Ellis started each of the club's first seven games before missing the next seven with the injury, which was aggravated in his first at-bat during Tuesday's 7-3 loss to the visiting Yankees. He went 0-for-2 before leaving the game in the sixth inning, and manager Bob Geren said a recent MRI showed tendinitis near the back of Ellis' hamstring.
"It's not any worse than it was before the game," Ellis said on Wednesday as his teammates prepared to take on New York for the second game of a three-game set. "In my first at-bat swinging, I knew it probably wasn't ready to play. ... A big league fastball is a little different, and it just grabbed."
On Tuesday, the 32-year-old Ellis -- undergoing his fifth career stint on the DL -- was making his first start since April 11 at Anaheim, where he initially experienced the hamstring soreness while running to first base on a grounder. He also missed a handful of Spring Training games with tightness in both hamstrings.
At the onset of his injury, Ellis and the A's believed the veteran infielder would miss only a couple of games before returning and hoping to maintain his .323 average.
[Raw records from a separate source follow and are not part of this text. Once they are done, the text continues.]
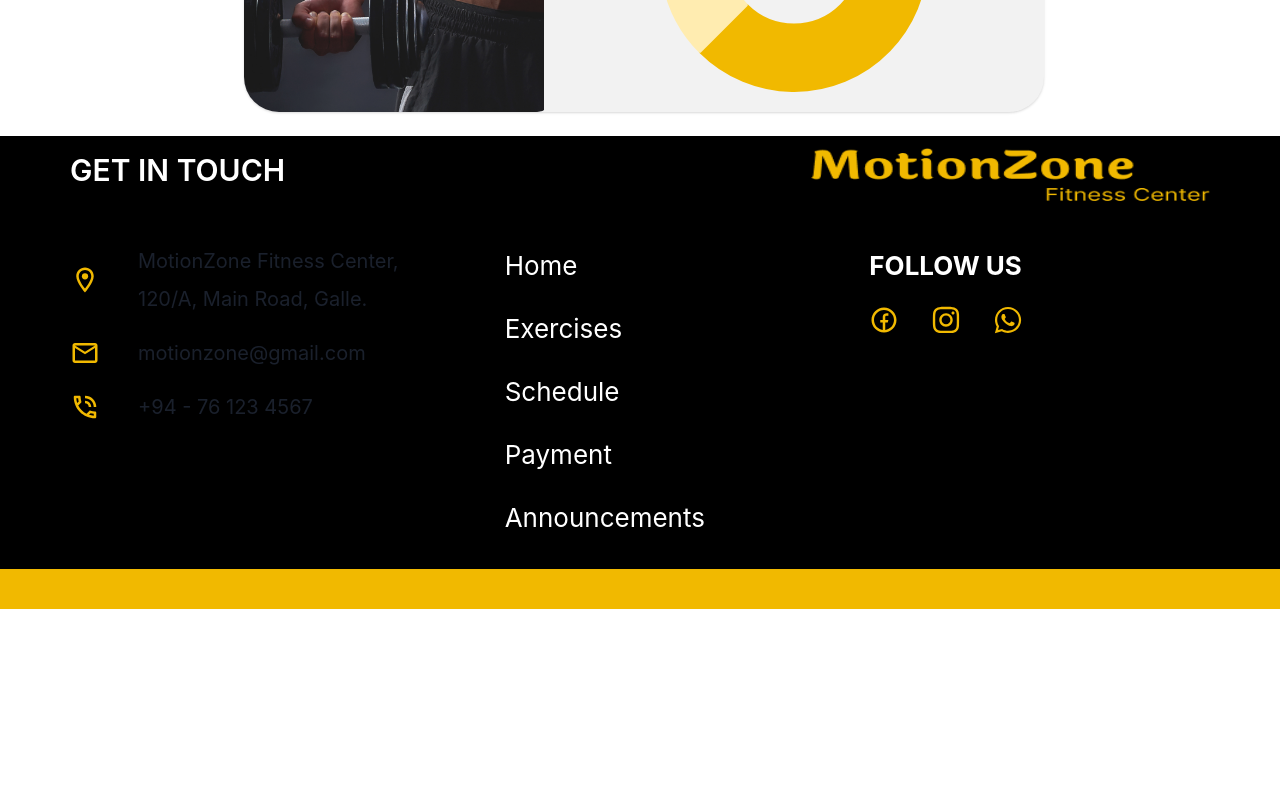
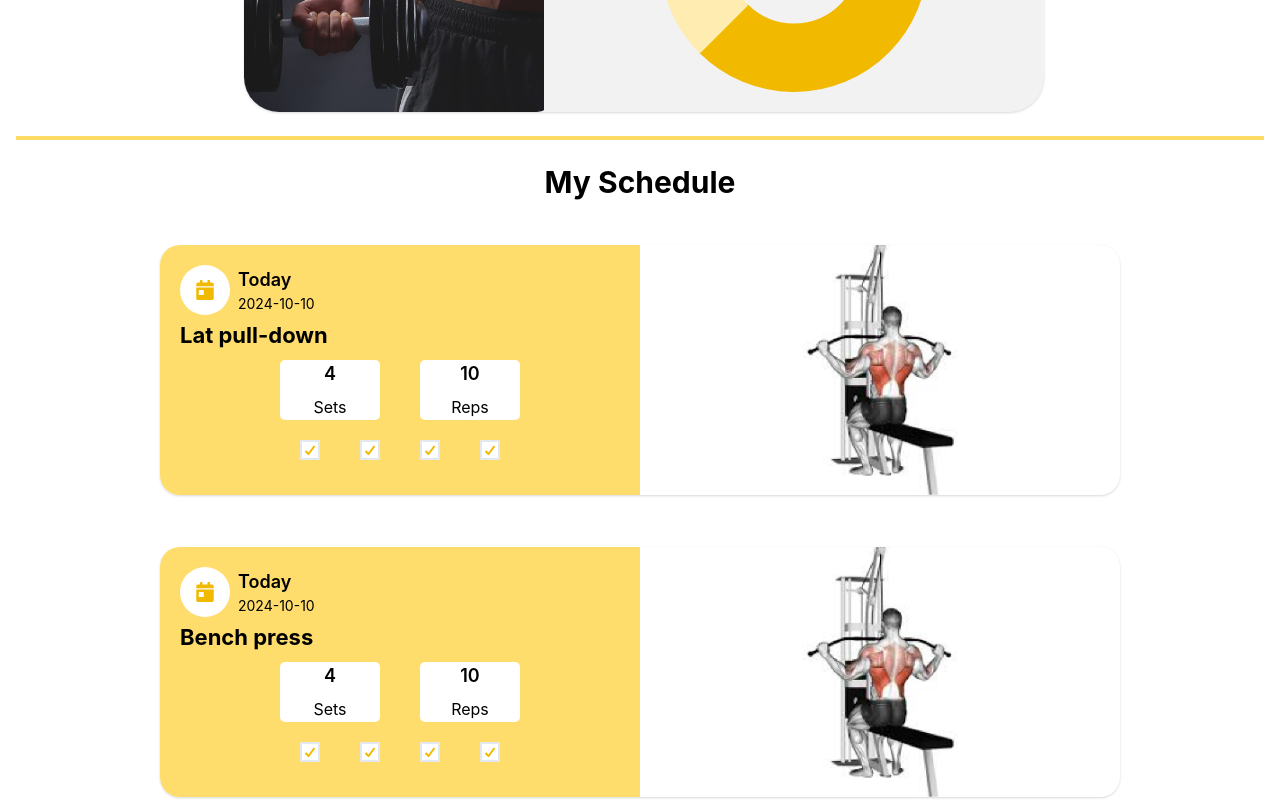
Before and after one commit to GymManagmentSystem/gym_client_web_app, a React (Vite) app: page /home in a window 1280 px wide. Shown: the part 1100-1900 px from the top of the page. Before the commit the page ends 1709 px from the top, so only its background shows below. Built offline with nearby package versions, Linux system fonts and the light colour scheme.

Commit message:
create schedule card

```diff
--- a/src/components/Home/DoughnutChart.tsx
+++ b/src/components/Home/DoughnutChart.tsx
@@ -6,7 +6,7 @@ ChartJS.register(ArcElement, Tooltip, Legend);
 
 const DoughnutChart = () => {
   const data = {
-    labels: ["Completed", "Not Completed"],
+    labels: ["Completed", "Not Complete"],
     datasets: [
       {
         data: [5, 3],
--- /dev/null
+++ b/src/components/Home/MySchedule.tsx
@@ -0,0 +1,61 @@
+import { Box,Text } from "@chakra-ui/react"
+import HorizontalBar from "../HorizontalBar"
+import ScheduleCard from "./ScheduleCard";
+import ExerciseImage from "../../assets/ex1.png"
+
+const MySchedule = () => {
+
+  const scheduleData =[
+    {
+      date:"2024-10-10",
+      name:"Lat pull-down",
+      sets:4,
+      reps:10,
+      image:ExerciseImage
+    },
+    {
+      date:"2024-10-10",
+      name:"Bench press",
+      sets:4,
+      reps:10,
+      image:ExerciseImage
+    },
+    {
+      date:"2024-10-10",
+      name:"Bench press",
+      sets:4,
+      reps:10,
+      image:ExerciseImage
+    },
+]
+
+  return (
+    <Box bg={"#fff"}>
+        <HorizontalBar/>
+        <Text sx={titleText}>My Schedule</Text>
+          {scheduleData.map(({name,date,sets,reps,image},index)=>(
+            <ScheduleCard
+            key={index}
+            name={name}
+            date={date}
+            sets={sets}
+            reps={reps}
+            image={image}
+            />
+          ))}
+
+
+    </Box>
+  )
+}
+
+const titleText = {
+    fontSize: { base: "18px", md: "22px", lg: "30px", xl: "30px" },
+    fontWeight: "bold",
+    color: "#000",
+    textAlign: "center",
+    mt: 5,
+    mb:5
+  };
+
+export default MySchedule
--- a/src/components/Home/ProgressChart.tsx
+++ b/src/components/Home/ProgressChart.tsx
@@ -27,9 +27,7 @@ const ProgressChart = () => {
           <Stack>
             <CardBody>
               <Text sx={{ color: "#F1B900",fontSize:{ base: "18px", md: "22px", lg: "30px", xl: "30px" },fontWeight:'semibold'}}>Workouts</Text>
-
               <DoughnutChart/>
-
             </CardBody>
           </Stack>
         </Card>
--- /dev/null
+++ b/src/components/Home/ScheduleCard.tsx
@@ -0,0 +1,80 @@
+import { Card, CardBody, Stack,Text,Image, VStack, Box, HStack, useBreakpointValue } from "@chakra-ui/react"
+import { Checkbox} from '@chakra-ui/react'
+import { FaCalendarDay } from "react-icons/fa";
+
+
+interface Props {
+  date:string,
+  name:string,
+  sets:number,
+  reps:number,
+  image:string
+}
+
+
+const ScheduleCard = ({date,name,sets,reps,image}:Props) => {
+
+  const iconSize = useBreakpointValue({base:'12px',md:'15px',lg:'18px',xl:'20px'})
+
+  return (
+
+<Box alignItems={"center"} justifyContent={"center"} m={{base:2,md:5,lg:10}} pb={3}display={{ base: 'block', lg: 'flex' }} >
+
+<Card
+  direction={{ base: "row"}}
+  overflow="hidden"
+  borderRadius={"20px"}
+  bg={"#fff"}
+  width={{base:'auto',md:'auto',lg:'80%'}}
+  height={{ base: '50%', md: '250px', lg: '250px' }}
+  justifyContent={'space-between'}
+>
+  <Stack  flex={1}>
+    <CardBody bg={'#FFDD6D'}>
+      <HStack>
+        <Box bg={'#fff'} boxSize={{base:'25px',md:'30px',lg:'40px',xl:'50px'}} borderRadius={'25px'} alignItems={'center'} justifyContent={"center"} display={'flex'} >
+        <FaCalendarDay color="#F1B900" size={iconSize}/>
+        </Box>
+      <Box style={{alignItems:'flex-start'}}>
+      <Text sx={{ color: "#000",fontSize:{ base: "12px", md: "16px", lg: "16px", xl: "18px" },fontWeight:'semibold'}}>Today</Text>
+      <Text sx={{ color: "#000",fontSize:{ base: "8px", md: "12px", lg: "12px", xl: "14px" }}}>{date}</Text>
+      </Box>
+      </HStack>
+
+      <Text sx={{ color: "#000",fontSize:{ base: "12px", md: "18px", lg: "20px", xl: "22px" },fontWeight:'bold',mt:1,mb:2}}>{name}</Text>
+
+      <HStack  alignItems={'center'} justifyContent={'center'} mt={1} spacing={{base:5,md:8,lg:10,xl:10}}>
+      <Box bg={'#fff'} width={{base:'60px',md:'80px',lg:'100px',xl:'100px'}} height={{base:'40px',md:'50px',lg:'60px',xl:'60px'}} borderRadius={'5px'} alignItems={'center'}justifyContent={'center'} display={'flex'}>
+        <VStack>
+        <Text sx={{color:'#000',fontSize:{base: "12px", md: "15px", lg: "18px", xl: "18px" }, fontWeight:'semibold'}}>{sets}</Text>
+        <Text sx={{color:'#000',fontSize:{base: "12px", md: "14px", lg: "16px", xl: "16px"} }}>Sets</Text>
+        </VStack>
+      </Box>
+      <Box bg={'#fff'} width={{base:'60px',md:'80px',lg:'100px',xl:'100px'}} height={{base:'40px',md:'50px',lg:'60px',xl:'60px'}} borderRadius={'5px'} alignItems={'center'}justifyContent={'center'} display={'flex'} >
+        <VStack>
+        <Text sx={{color:'#000',fontSize:{base: "12px", md: "15px", lg: "18px", xl: "18px" }, fontWeight:'semibold'}}>{reps}</Text>
+        <Text sx={{color:'#000',fontSize:{base: "12px", md: "14px", lg: "16px", xl: "16px"} }}>Reps</Text>
+        </VStack>
+      </Box>
+      </HStack>
+      <HStack spacing={{base:5,md:8,lg:10,xl:10}} alignItems={'center'} justifyContent={'center'} mt={{base:3,md:5,lg:5,xl:5}}>
+      <Checkbox size={{base:'sm',md:'md',lg:'lg',xl:'lg'}} colorScheme='#fff' iconColor="#F1B900" bg={'#fff'} borderRadius={'2px'} defaultChecked/>
+      <Checkbox size={{base:'sm',md:'md',lg:'lg',xl:'lg'}} colorScheme='#fff' iconColor="#F1B900" bg={'#fff'} borderRadius={'2px'} defaultChecked/>
+      <Checkbox size={{base:'sm',md:'md',lg:'lg',xl:'lg'}} colorScheme='#fff' iconColor="#F1B900" bg={'#fff'} borderRadius={'2px'} defaultChecked/>
+      <Checkbox size={{base:'sm',md:'md',lg:'lg',xl:'lg'}} colorScheme='#fff' iconColor="#F1B900" bg={'#fff'} borderRadius={'2px'} defaultChecked/>
+      </HStack>
+    </CardBody>
+  </Stack>
+  <Stack flex={1} >
+  <Image src={image}  objectFit={"contain"} height={'100%'} width={'100%'}/>
+  </Stack>
+</Card>
+</Box>
+
+
+  )
+}
+
+
+
+export default ScheduleCard
--- a/src/pages/Home.tsx
+++ b/src/pages/Home.tsx
@@ -3,6 +3,7 @@ import HomeHeader from "../components/HomeHeader";
 import HomeImage from "../assets/home.png";
 import Footer from "../components/Footer";
 import ProgressChart from "../components/Home/ProgressChart";
+import MySchedule from "../components/Home/MySchedule";
 
 const Home = () => {
   return (
@@ -62,9 +63,8 @@ const Home = () => {
               <Text sx={keepText}>Keep moving forward!</Text>
             </Box>
           </Box>
-
           <ProgressChart/>
-
+          <MySchedule/>
         </GridItem>
 
         <GridItem
```
Also changed, not shown: src/assets/ex1.png (added).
However, a couple of days turned into a week, and now Ellis knows that wasn't even enough time.
"I just kind of wasted seven days, but I wouldn't have known unless I tested it in a game," Ellis said. "It's definitely frustrating, though.
"I was feeling fine taking batting practice and ground balls. I felt really good at the start of the season, and I'll get back to normal and totally healthy."
Ellis' absence on the roster cleared a spot for the return of Landon Powell, who hit .162 in 20 games with the A's during Spring Training before learning the rather surprising news that he would start the season at Triple-A Sacramento while the club relied on Jake Fox as its backup catcher behind Kurt Suzuki.
At the time of his promotion on Wednesday, the 28-year-old Powell was batting .217 with a home run and two RBIs in six games with Sacramento, having appeared in three games at catcher, two at designated hitter and one at first base.
"It gives me a little more flexibility with how I use Jake Fox," Geren said. "He did a nice job for us last year."
Powell spent all of last season on the A's roster but appeared in just 46 games in place of Suzuki, hitting .229 with seven homers and 30 RBIs in his first full season in the big leagues. Right now, the catcher's presence will simply give the A's plenty of time to get Ellis back up to full speed.
"It doesn't look real bad," Geren said, "so we're happy about that. We'll get him healthy and keep our bench at full strength."
Jane Lee is a reporter for MLB.com. This story was not subject to the approval of Major League Baseball or its clubs.